second Independence referendum.
But I would argue that it is imperative that we do not rush into another such
referendum. If the past two years have taught us anything, it is that yes/no votes of
constitutional importance come with massive emotional taxes on the nation, dividing
friends, neighbours and even families. We must be given time to heal before putting
the country through yet more turmoil and heartache.
Moreover, seeing now the consequences of a referendum in which neither side had a
clear plan of what would happen in the event of a “leave” vote, we can ill afford to
make the same mistake in the future. If a second yes/no Independence referendum is
to be called over the outcome of the recent EU referendum, then we must be clear—
in advance—of what would happen given either outcome. In particular, I would call

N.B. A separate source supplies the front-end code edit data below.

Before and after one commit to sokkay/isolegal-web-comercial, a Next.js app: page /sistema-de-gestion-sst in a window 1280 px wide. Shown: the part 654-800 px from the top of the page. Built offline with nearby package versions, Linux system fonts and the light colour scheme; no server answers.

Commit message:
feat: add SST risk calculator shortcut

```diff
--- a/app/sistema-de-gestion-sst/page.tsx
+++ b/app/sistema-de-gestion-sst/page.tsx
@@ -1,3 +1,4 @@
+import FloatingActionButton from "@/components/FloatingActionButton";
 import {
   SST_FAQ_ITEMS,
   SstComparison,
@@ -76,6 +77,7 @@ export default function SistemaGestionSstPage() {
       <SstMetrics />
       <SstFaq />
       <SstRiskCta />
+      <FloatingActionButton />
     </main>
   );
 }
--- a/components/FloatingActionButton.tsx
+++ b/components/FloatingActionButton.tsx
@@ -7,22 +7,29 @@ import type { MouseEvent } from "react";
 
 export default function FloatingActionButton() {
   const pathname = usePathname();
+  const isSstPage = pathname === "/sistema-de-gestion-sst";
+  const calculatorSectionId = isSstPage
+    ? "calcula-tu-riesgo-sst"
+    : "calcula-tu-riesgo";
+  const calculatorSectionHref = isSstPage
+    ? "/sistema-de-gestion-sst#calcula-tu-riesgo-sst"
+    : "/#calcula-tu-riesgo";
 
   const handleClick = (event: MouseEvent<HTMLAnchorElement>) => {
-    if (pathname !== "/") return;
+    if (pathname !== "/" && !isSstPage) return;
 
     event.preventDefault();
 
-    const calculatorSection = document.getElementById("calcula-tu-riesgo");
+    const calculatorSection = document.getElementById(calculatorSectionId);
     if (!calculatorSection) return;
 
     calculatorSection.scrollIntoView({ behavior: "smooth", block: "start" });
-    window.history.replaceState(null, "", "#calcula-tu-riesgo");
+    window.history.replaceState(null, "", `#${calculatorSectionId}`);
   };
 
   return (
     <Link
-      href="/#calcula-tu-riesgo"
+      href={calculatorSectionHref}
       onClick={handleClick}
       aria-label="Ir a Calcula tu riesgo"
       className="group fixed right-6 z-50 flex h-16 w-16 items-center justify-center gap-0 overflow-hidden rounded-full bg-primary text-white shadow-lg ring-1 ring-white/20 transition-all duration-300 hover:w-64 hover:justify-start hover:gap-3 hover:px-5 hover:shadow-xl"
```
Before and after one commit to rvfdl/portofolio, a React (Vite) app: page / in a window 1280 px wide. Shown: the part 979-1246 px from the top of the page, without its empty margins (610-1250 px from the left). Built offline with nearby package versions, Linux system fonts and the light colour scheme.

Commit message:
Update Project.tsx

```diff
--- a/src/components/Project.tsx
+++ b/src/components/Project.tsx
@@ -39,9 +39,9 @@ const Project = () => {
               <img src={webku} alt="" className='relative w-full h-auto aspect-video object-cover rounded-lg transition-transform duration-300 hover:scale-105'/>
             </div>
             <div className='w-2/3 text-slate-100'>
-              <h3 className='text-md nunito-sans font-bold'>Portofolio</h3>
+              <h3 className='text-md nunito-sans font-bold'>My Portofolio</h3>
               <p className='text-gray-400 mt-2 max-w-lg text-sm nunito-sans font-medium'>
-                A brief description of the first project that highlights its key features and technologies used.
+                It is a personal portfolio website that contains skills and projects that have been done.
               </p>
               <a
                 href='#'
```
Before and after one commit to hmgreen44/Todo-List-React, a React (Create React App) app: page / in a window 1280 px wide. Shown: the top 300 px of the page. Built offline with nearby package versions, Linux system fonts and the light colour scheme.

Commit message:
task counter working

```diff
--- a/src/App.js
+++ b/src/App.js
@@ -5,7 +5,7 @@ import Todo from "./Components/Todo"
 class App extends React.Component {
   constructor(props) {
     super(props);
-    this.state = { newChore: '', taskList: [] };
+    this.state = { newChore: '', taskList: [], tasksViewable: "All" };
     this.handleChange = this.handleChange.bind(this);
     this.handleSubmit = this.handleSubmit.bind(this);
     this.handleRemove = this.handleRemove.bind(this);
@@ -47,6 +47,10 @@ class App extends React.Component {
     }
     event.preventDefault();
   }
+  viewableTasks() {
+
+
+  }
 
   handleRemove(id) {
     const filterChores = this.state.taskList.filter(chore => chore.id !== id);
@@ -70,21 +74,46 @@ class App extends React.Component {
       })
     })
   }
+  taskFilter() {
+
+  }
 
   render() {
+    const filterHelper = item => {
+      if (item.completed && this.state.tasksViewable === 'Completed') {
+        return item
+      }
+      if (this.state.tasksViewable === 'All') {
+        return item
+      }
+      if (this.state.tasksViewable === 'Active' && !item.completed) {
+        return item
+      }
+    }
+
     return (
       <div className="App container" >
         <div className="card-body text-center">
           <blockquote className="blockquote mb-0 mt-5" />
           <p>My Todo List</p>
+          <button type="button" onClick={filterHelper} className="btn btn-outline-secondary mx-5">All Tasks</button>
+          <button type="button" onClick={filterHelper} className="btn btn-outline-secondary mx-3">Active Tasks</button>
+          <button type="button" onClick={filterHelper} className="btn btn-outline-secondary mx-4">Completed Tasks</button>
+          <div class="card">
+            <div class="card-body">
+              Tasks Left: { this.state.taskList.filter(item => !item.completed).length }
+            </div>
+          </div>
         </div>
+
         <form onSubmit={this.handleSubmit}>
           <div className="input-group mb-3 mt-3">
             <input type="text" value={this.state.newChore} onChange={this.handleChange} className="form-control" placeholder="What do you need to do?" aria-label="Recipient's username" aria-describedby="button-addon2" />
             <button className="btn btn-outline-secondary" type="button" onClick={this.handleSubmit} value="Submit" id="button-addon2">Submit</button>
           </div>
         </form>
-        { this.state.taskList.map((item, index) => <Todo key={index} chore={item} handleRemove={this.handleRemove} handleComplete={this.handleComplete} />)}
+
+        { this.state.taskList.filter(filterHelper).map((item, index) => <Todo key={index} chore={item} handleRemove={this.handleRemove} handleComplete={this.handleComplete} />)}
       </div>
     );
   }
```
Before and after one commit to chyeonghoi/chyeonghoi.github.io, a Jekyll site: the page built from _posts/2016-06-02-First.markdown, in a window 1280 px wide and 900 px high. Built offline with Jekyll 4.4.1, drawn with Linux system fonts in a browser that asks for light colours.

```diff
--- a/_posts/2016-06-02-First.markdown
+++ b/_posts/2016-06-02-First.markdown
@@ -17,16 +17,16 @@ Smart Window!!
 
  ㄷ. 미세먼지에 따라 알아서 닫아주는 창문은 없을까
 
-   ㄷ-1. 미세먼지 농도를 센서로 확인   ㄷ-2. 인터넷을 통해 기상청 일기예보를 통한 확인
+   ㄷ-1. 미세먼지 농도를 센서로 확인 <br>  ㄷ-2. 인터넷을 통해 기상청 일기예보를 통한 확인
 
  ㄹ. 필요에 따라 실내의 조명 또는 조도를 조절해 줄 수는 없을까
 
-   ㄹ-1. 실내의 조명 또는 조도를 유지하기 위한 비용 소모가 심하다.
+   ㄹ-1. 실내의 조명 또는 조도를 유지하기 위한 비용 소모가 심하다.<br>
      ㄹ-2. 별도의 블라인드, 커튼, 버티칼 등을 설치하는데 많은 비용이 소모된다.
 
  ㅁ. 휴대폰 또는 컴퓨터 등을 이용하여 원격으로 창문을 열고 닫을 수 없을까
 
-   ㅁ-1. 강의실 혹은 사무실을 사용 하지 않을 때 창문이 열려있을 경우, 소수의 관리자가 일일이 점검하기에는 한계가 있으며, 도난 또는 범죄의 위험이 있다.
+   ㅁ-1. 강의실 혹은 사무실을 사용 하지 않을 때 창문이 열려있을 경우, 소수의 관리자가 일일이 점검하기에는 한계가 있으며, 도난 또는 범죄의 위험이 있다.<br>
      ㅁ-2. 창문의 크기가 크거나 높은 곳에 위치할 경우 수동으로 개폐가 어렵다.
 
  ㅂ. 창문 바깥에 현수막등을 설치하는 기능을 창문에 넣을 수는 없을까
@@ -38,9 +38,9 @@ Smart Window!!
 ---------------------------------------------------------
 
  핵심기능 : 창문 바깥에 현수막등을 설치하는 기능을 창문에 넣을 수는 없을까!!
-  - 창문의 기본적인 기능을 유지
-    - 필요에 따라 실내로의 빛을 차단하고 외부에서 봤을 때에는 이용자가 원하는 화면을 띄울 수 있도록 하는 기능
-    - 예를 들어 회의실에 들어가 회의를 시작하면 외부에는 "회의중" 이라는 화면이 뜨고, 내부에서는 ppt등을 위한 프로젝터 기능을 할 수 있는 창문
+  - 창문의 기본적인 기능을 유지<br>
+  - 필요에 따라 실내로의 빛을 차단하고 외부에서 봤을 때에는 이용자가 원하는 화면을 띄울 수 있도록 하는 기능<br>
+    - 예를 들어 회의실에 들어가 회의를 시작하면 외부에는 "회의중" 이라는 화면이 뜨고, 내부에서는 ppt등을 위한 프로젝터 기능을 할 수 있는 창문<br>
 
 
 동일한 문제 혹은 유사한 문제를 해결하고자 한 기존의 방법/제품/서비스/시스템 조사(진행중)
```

on you, the SNP and the First Minister, to defer any such action until we have, as a
minimum, the following assurances:
1. That a firm commitment has been made for the UK to invoke Article 50 of the
Lisbon Treaty, along with an agreed timescale as to when it will be invoked;
2. That we have been given a definite pledge from the remaining member states that
an independent Scotland would be eligible to remain in, or rejoin, the European
The EU referendum result has been a “game-changer”; of that there can be no
doubt. However, given that our new Prime Minister has yet to give any firm plan for
when Article 50 might be invoked, I believe we must acknowledge that to rush into
another independence referendum would mean asking people to make an important
and lasting decision without any clear view of the consequences. Indeed, if a second
referendum is the intent, committing to a concrete set of pre-conditions such as the
above would have the additional benefit of reducing the uncertainty currently being
felt by Scottish families and businesses over when or if a second referendum might be